Already, Tata Technologies has built expertise in crafting lightweight body structures, and technology required for deploying onboard sensors and internet connectivity in cars. It is now working with electric vehicle original equipment manufacturers on the US west coast and in China on full vehicle development.
With Warburg Pincus coming onboard, Tata Technologies should be in a position to capitalise on its technology capabilities and expand further into the manufacturing sector. The PE company has a number of experienced manufacturing industry veterans, and has previously invested in the engineering sector. “This kind of network and this kind of connections are invaluable for business development,” Harris said.

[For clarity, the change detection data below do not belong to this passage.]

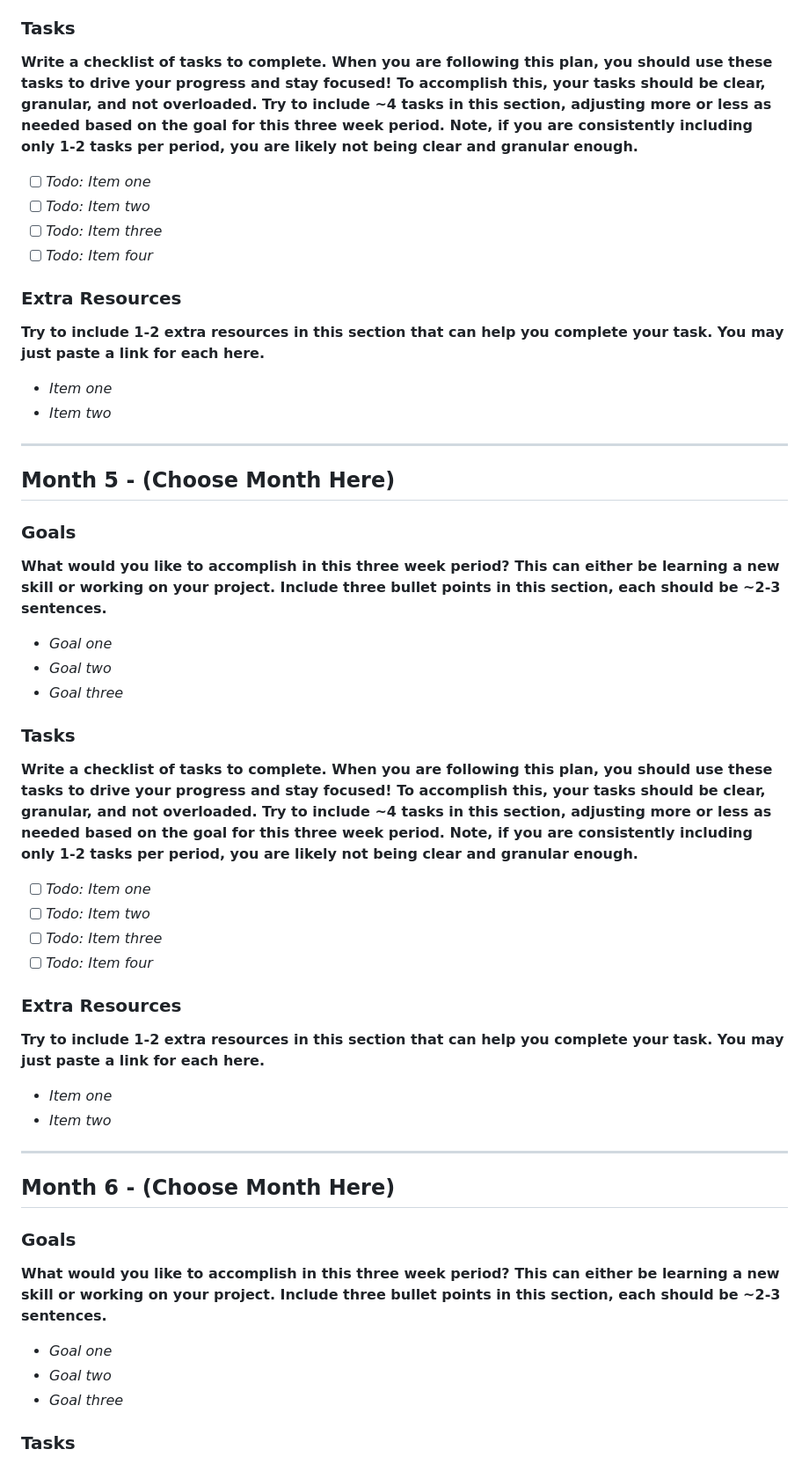
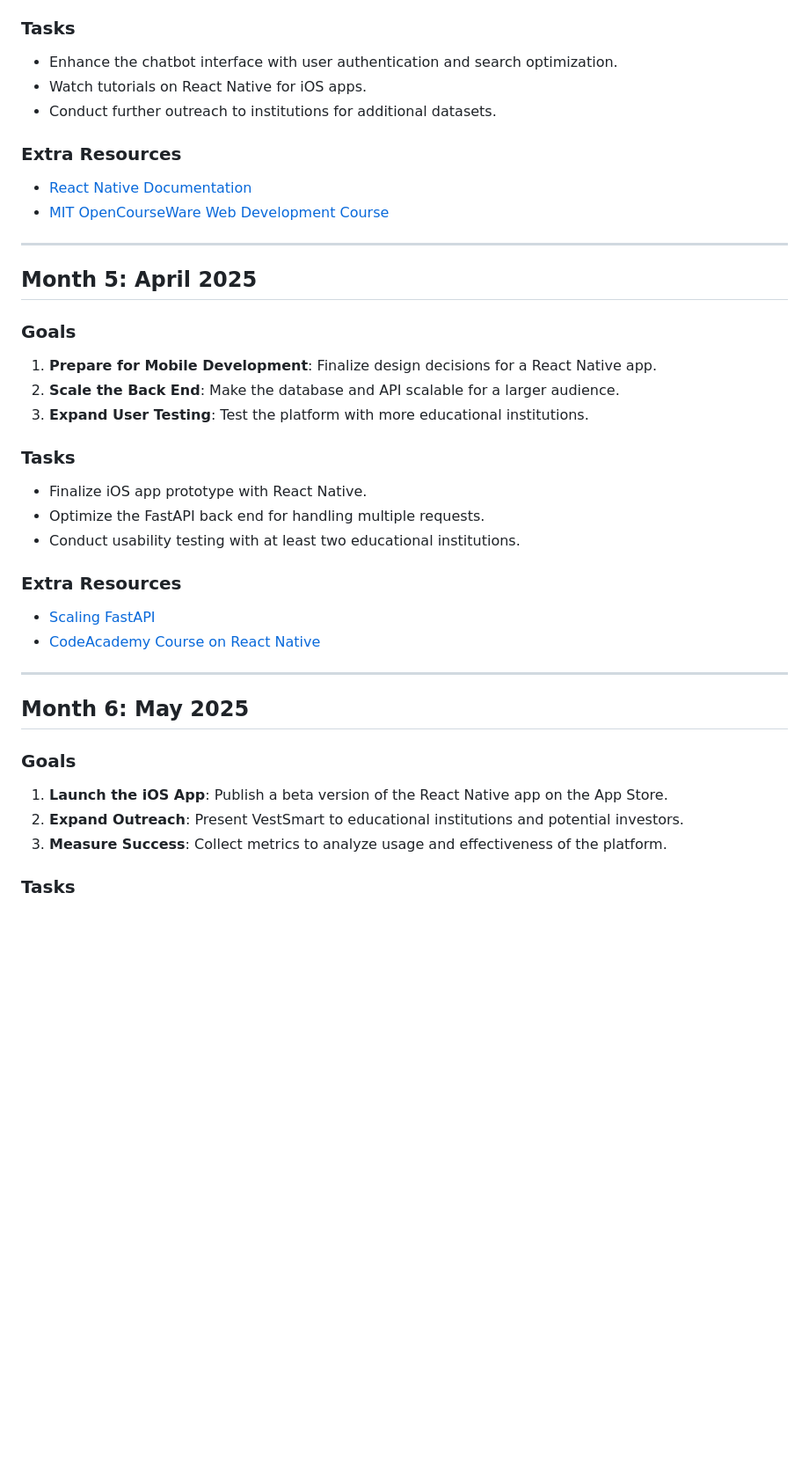
Before and after one commit to cauamelobr/VestSmart, a Markdown page: action-plan/PLAN.md, the part around the change printed below. Shown: that part at 88% size. Drawn GitHub-style; blank space fills up the shorter version.

```diff
--- a/action-plan/PLAN.md
+++ b/action-plan/PLAN.md
@@ -98,52 +69,36 @@ Believe it or not, it is quite easy for instructors to tell when students paste
 
 ### Tasks
-**Write a checklist of tasks to complete. When you are following this plan, you should use these tasks to drive your progress and stay focused! To accomplish this, your tasks should be clear, granular, and not overloaded. Try to include ~4 tasks in this section, adjusting more or less as needed based on the goal for this three week period. Note, if you are consistently including only 1-2 tasks per period, you are likely not being clear and granular enough.**
-
-- [ ] *Todo: Item one*
-- [ ] *Todo: Item two*
-- [ ] *Todo: Item three*
-- [ ] *Todo: Item four*
+- Enhance the chatbot interface with user authentication and search optimization.
+- Watch tutorials on React Native for iOS apps.
+- Conduct further outreach to institutions for additional datasets.
 
 ### Extra Resources
-**Try to include 1-2 extra resources in this section that can help you complete your task. You may just paste a link for each here.**
-
-- *Item one*
-- *Item two*
+- [React Native Documentation](https://reactnative.dev)
+- [MIT OpenCourseWare Web Development Course](https://ocw.mit.edu)
 
 ---
 
-## Month 5 - (Choose Month Here)
-
+## Month 5: April 2025
 ### Goals
-**What would you like to accomplish in this three week period? This can either be learning a new skill or working on your project. Include three bullet points in this section, each should be ~2-3 sentences.**
-
-- *Goal one*
-- *Goal two*
-- *Goal three*
+1. **Prepare for Mobile Development**: Finalize design decisions for a React Native app.
+2. **Scale the Back End**: Make the database and API scalable for a larger audience.
+3. **Expand User Testing**: Test the platform with more educational institutions.
 
 ### Tasks
-**Write a checklist of tasks to complete. When you are following this plan, you should use these tasks to drive your progress and stay focused! To accomplish this, your tasks should be clear, granular, and not overloaded. Try to include ~4 tasks in this section, adjusting more or less as needed based on the goal for this three week period. Note, if you are consistently including only 1-2 tasks per period, you are likely not being clear and granular enough.**
-
-- [ ] *Todo: Item one*
-- [ ] *Todo: Item two*
-- [ ] *Todo: Item three*
-- [ ] *Todo: Item four*
+- Finalize iOS app prototype with React Native.
+- Optimize the FastAPI back end for handling multiple requests.
+- Conduct usability testing with at least two educational institutions.
 
 ### Extra Resources
-**Try to include 1-2 extra resources in this section that can help you complete your task. You may just paste a link for each here.**
-
-- *Item one*
-- *Item two*
+- [Scaling FastAPI](https://fastapi.tiangolo.com/advanced/scaling)
+- [CodeAcademy Course on React Native](https://www.codecademy.com)
 
 ---
 
-## Month 6 - (Choose Month Here)
-
+## Month 6: May 2025
 ### Goals
-**What would you like to accomplish in this three week period? This can either be learning a new skill or working on your project. Include three bullet points in this section, each should be ~2-3 sentences.**
-
-- *Goal one*
-- *Goal two*
-- *Goal three*
+1. **Launch the iOS App**: Publish a beta version of the React Native app on the App Store.
+2. **Expand Outreach**: Present VestSmart to educational institutions and potential investors.
+3. **Measure Success**: Collect metrics to analyze usage and effectiveness of the platform.
 
 ### Tasks
```
Also changed, not shown: other parts of action-plan/PLAN.md (+45 -77 lines).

“I think that’s [a PE firm’s entry] a blessing in disguise because suddenly there’ll be a big change in culture happening,” said Deepesh Rathore, co-founder of Emerging Markets Automotive Advisors, an automotive consultancy. In the autonomous vehicle segment, for instance, it is companies like Samsung, Google, and Apple that are leading the charge, he pointed out. “So, it makes sense for a small company to be driven by a private equity player than by a car manufacturer,” Rathore added, arguing that an entity with Warburg Pincus could help push Tata Technologies towards the right innovation ecosystem.
But Tata Technologies’ financial numbers haven’t quite kept track with its tech prowess. The plan to reach $1 billion in revenues by 2017, announced not long ago after Harris took over as CEO in 2014, hasn’t quite materialised.
“If (former British prime minister) David Cameron hadn’t decided to leave the European Union, I think it would’ve been an awful lot easier,” Harris said, underscoring the impact of an impending Brexit. “The exposure that we have to the UK and the impact that the depreciating pound has had on the top-line is going to make that (the target) somewhat of the challenge.”
Harris now aims to reach the $1-billion mark over the next three years, under the watchful eyes of Warburg Pincus.
This article first appeared on Quartz.